Recently, a prominent member of the fathers' rights community began posting articles to the Internet arguing that men are physically, mentally and morally superior to women. On college campuses, male students are now discussing ways to use Title IX to "kick feminism off" their college campuses. And recently, when an ABC TV affiliate produced a show on "deadbeat dads" that was to feature a female fathers' rights lobbyist, an executive of Dads Against Discrimination (DADS), one of the largest fathers' rights organizations in the country, "strongly objected," and persuaded them to replace her with a man who, though far less capable of debating the issues, was preferable solely because he was a man.
The cycle of sexism has come full circle. The misogyny of the fifties and sixties led to the androphobia of today, which in turn will produce an efflorescence of anti-female sentiments tomorrow. Is this backlash inevitable? Is there no way to stop the cycle and find some happy middle ground?
Ending the Cycle
We can end the cycle, but neither men nor women can do it alone -- we must work together.
In Male and Female: The Classic Study of the Sexes, Margaret Mead asserted that once we have identified and analyzed this cycle, "it should be possible to create a climate of opinion in which others, a little less the product of the dark past because they have been reared with a light in the hand that can shine backwards as well as forwards, may in turn take the next step." It is up to us to take that next step. Women must oppose anti-male sexism just as vigorously as we expect men to oppose anti-female sexism.

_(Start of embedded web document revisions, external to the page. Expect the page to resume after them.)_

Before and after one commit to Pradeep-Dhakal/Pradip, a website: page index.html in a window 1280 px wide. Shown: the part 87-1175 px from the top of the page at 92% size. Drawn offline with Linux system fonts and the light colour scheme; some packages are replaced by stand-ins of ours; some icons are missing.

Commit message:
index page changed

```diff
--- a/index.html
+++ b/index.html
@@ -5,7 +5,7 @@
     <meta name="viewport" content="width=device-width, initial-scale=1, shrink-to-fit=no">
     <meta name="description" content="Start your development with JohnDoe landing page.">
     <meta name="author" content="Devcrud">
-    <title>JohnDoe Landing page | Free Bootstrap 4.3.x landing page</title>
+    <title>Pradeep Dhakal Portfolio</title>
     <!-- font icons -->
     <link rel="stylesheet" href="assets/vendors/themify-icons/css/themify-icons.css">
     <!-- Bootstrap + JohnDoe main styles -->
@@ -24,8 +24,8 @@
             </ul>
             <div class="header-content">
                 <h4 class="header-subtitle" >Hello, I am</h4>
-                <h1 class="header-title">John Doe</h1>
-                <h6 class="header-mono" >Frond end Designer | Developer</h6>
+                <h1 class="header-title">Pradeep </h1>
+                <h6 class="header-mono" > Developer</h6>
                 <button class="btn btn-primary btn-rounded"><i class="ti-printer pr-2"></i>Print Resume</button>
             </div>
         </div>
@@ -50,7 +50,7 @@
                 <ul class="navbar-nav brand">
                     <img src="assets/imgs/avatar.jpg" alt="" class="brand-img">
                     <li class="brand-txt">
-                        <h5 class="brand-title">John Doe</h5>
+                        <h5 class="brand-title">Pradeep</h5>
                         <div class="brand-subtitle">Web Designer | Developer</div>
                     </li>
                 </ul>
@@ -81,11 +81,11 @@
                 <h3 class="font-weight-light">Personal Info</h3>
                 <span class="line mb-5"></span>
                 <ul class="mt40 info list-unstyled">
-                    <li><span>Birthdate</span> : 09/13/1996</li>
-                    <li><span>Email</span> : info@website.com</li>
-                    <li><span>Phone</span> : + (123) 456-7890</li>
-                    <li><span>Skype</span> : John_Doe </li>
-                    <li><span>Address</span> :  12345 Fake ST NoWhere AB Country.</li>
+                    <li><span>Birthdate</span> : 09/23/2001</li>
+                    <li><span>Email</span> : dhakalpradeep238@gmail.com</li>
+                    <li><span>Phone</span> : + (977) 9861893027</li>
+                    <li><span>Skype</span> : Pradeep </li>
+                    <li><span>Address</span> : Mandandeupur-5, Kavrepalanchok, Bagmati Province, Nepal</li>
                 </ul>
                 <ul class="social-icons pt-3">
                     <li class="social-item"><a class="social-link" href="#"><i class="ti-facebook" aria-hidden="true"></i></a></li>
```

To the courageous feminists who brought modern sexism to our attention, we owe gratitude and respect. They opened our eyes. But their wise words have drowned beneath a deluge of strident voices all clamoring to be heard, all shrilling one message -- men are to blame and must make restitution for all the misfortunes all women have ever suffered.
Where we heard voices of reason, now we hear only rage and fear as feminist extremists work not to break the cycle of sexism, but to reverse it. This is not what the pioneers of feminism sought. They were less interested in castigating men than in inspiring women to, as Lucretia Mott put it, "be acknowledged...moral, responsible" beings with full civil and political rights. In a nation where women are increasingly afforded the right to fill combat positions in the military while men are denied the right to refuse combat positions, and women, but not men, have the legal right to refuse to become a parent, realization of the feminists' original goals is a historical fact the extremists refuse to acknowledge.
Perhaps this is because few men have participated as men. Those who gained entrance to the cause were male feminists, who, like Ashley Montagu, author of The Natural Superiority of Women, found refuge and feminine approval in the aggrandizement of women and the denigration of men, rather than in advocating a policy of same rights, same responsibilities.
We need neither the conciliatory voices of male feminists, nor the extremists' recriminations, but the strength and integrity of women and men working together to dismantle all the sexist barriers without blame if we are to create a more complete humanity and a finer state of being.
Rod Van Mechelen
Rod Van Mechelen is the author of What Everyone Should Know about Feminist Issues: The Male-Positive Perspective (the page now includes several articles by other authors), and the publisher of The Backlash! @ Backlash.com. He is a member of the Cowlitz Indian Tribe and served from 2002 to 2012 on the Cowlitz Indian Tribal Council.